Rental listings Sweden

What types of residences are there in Sweden?

In Sweden there are mainly four types of different residences and this can be of importance for you who rent an apartment. These four are:

  • Bostadsrätt (Condominum, normally apartements or townhouses) 
  • Hyresrätt (Rented apartment) 
  • Ägarlägenhet (Fully owned apartment) 
  • Fastighet (Property, normally houses)

If you rent a Bostadsrätt or a Hyresrätt from someone in Sweden they need to get this approved either from the association of the condominiums or from the original landlord (this is not needed if there is a Ägarlägenhet or Fastighet). They will then determine if the one who you rent the apartment from are allowed to do this, for how long and also approve you as a tenant.  If they do not approve of this they can appeal against this through the Rent Tribunal (Hyresnämnden). If they rent the apartment out to you without getting it approved you can be asked to leave in a very short notice and the one who has rented it to you can lose the right to their home. The approval is normally for 6 months - 1 year at the time and is normally up to a couple of years with a new aproval every six months or year. All apartments have a four digit number that is registered with the Tax office (Skatteverket) and that you need when you change your adress.
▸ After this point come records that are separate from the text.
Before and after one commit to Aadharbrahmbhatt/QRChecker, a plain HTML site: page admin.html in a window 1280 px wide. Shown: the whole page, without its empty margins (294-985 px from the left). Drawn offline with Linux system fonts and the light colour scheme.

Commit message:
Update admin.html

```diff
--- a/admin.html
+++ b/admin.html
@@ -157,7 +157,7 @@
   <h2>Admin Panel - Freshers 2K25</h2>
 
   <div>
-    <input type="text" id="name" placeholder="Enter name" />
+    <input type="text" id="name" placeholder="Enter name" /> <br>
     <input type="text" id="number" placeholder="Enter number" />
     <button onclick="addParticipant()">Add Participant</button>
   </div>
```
In general the standard in Swedish apartments and houses are good. The interior is in general minimalistik, simplistik and funtional. Even if it is unfurnished they always have kitchen appliances such as freezer, oven and fridge, and you should always have access to a washer, either in the apartment or in a laundry room. The laundry room in general has a good standard with several washing machines, dryer and so on that you can book free of charge. If you rent an apartment or a house in Sweden it is important to ask what utilities that are included in the rent. The houses are often rented with cold rent which means that all the utilities are payed by you as a tenant and apartments in general have at least water, heating and garbage disposal included in the rent.

Smoking is in general prohibited in all apartments and houses and also in the public areas on the property. You as a tenant can be obligated to pay for sanitation if smoking in these areas. Sometimes you as a tenant can be obligated to attend cleaning days, but in general the stairway and other public areas are being cleaned on a regular basis.
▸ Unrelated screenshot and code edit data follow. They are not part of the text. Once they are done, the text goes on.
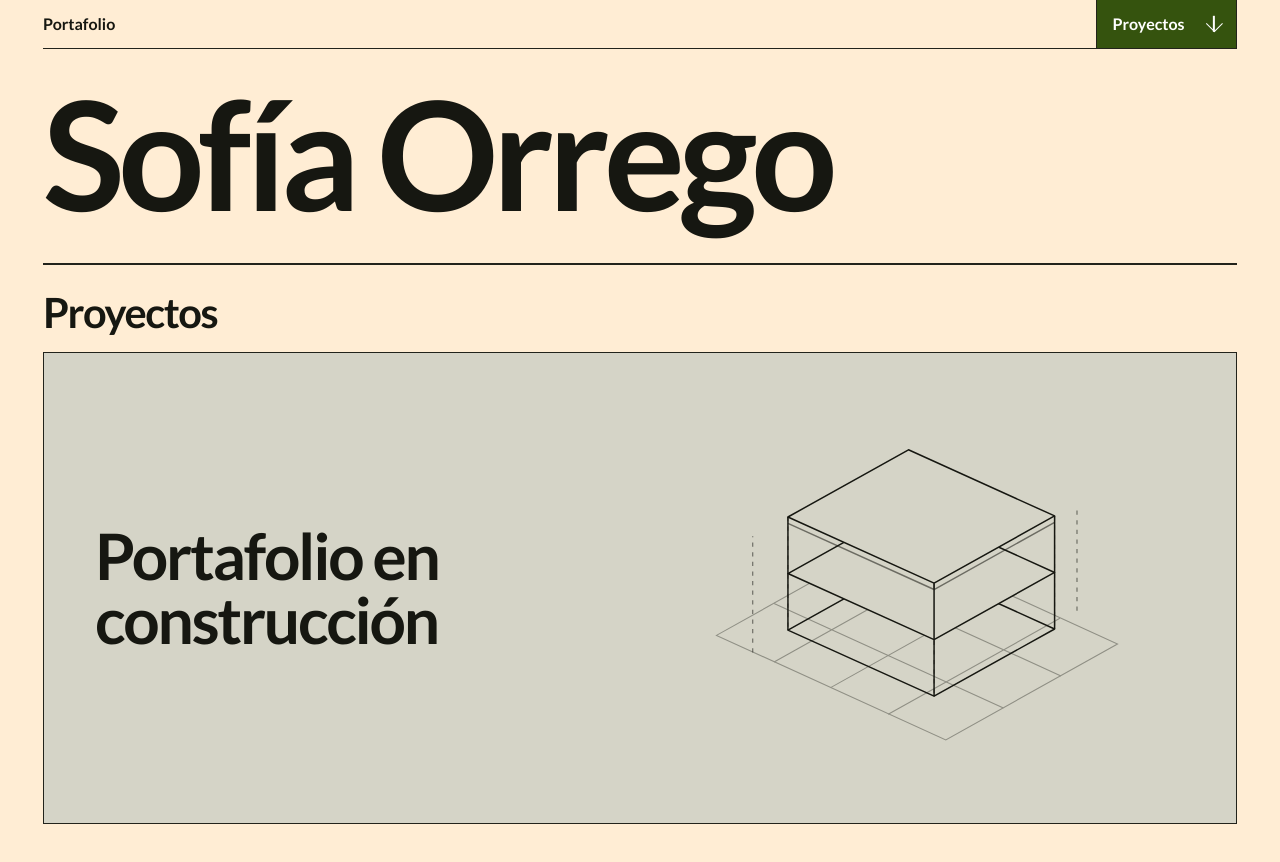
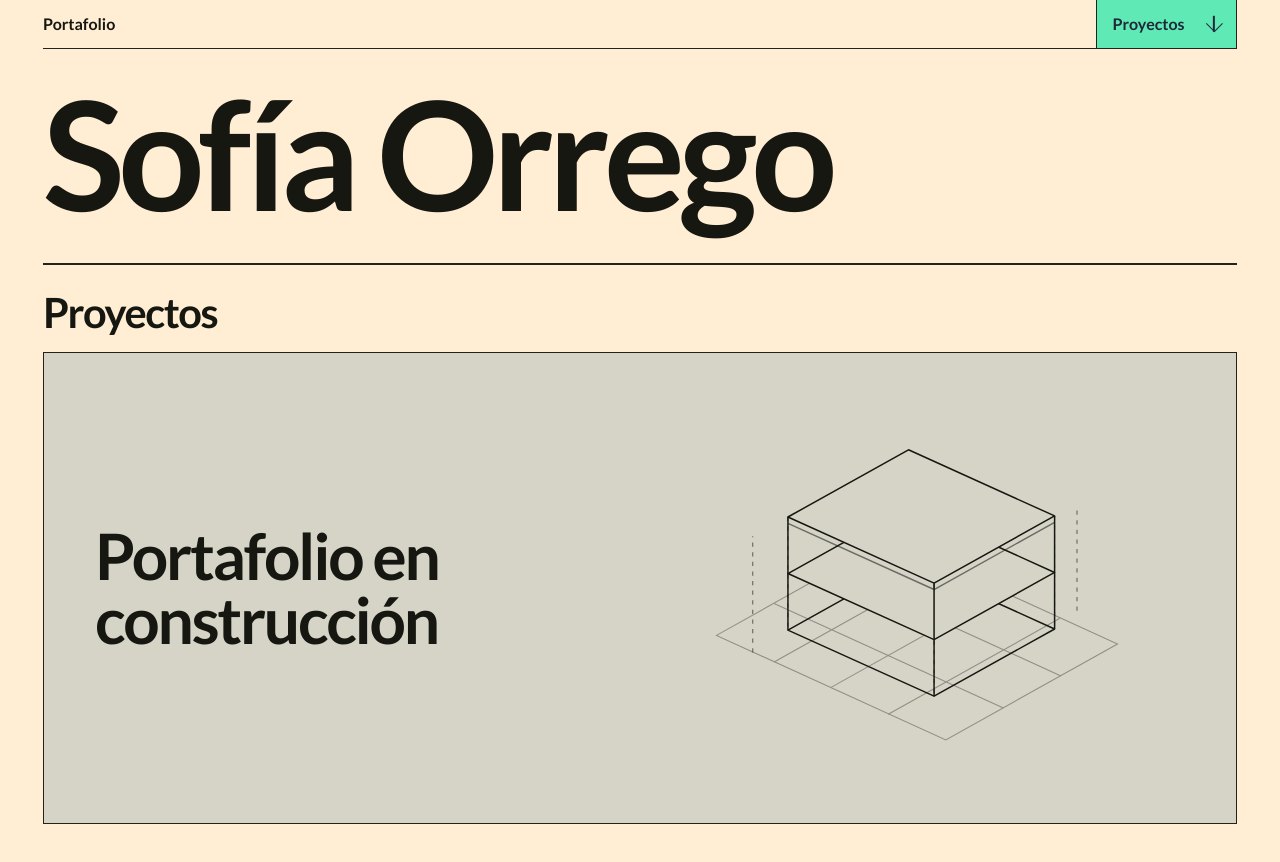
Before and after one commit to sofiaorrego/sofiaorrego.github.io, a Next.js app: page / in a window 1280 px wide. Shown: the top 862 px of the page. Built offline with nearby package versions, Linux system fonts and the light colour scheme.

Commit message:
Prueba verde esmeralda con texto gris oscuro

```diff
--- a/app/globals.css
+++ b/app/globals.css
@@ -9,8 +9,9 @@
 
 @theme inline {
   --color-paper: var(--color-orange-100);
-  --color-accent: var(--color-lime-900);
-  --color-on-accent: var(--color-white);
+  --color-accent: var(--color-emerald-300);
+  --color-accent-hover: var(--color-emerald-400);
+  --color-on-accent: var(--color-gray-800);
   --font-display: var(--font-lato);
   --font-sans: var(--font-lato);
 }
@@ -80,7 +81,7 @@ body {
 .section-link:hover,
 .project-link:hover,
 .project-close:hover {
-  background: var(--color-ink);
+  background: var(--color-accent-hover);
 }
 
 .arrow-mark {
```
Also changed, not shown: .impeccable/design.json, .impeccable/surfaces/app-page-tsx.md, 1 other file (tests, documents, lock files or other folders).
What is important to know about the Swedish housing market?

The Swedish rental market is a hard regulated market if you do an international comparison. It has been regulated how much rent you can take, under what circumstances you can sublease an apartment, for how long and it has been highly taxed. This has created a much smaller supply of rental apartments than the current demand and to some extent a not so reliable market when subleasing apartments. Therefore there are a shortage of apartments in all the largest cities and most people find it really difficult to find an apartment, especially if you are not from Sweden. 

When renting in Sweden there are some pitfalls that you as a foreigner should be aware of and try to avoid. We have therefore listed some things that you can do to avoid being tricked in the Swedish rental market:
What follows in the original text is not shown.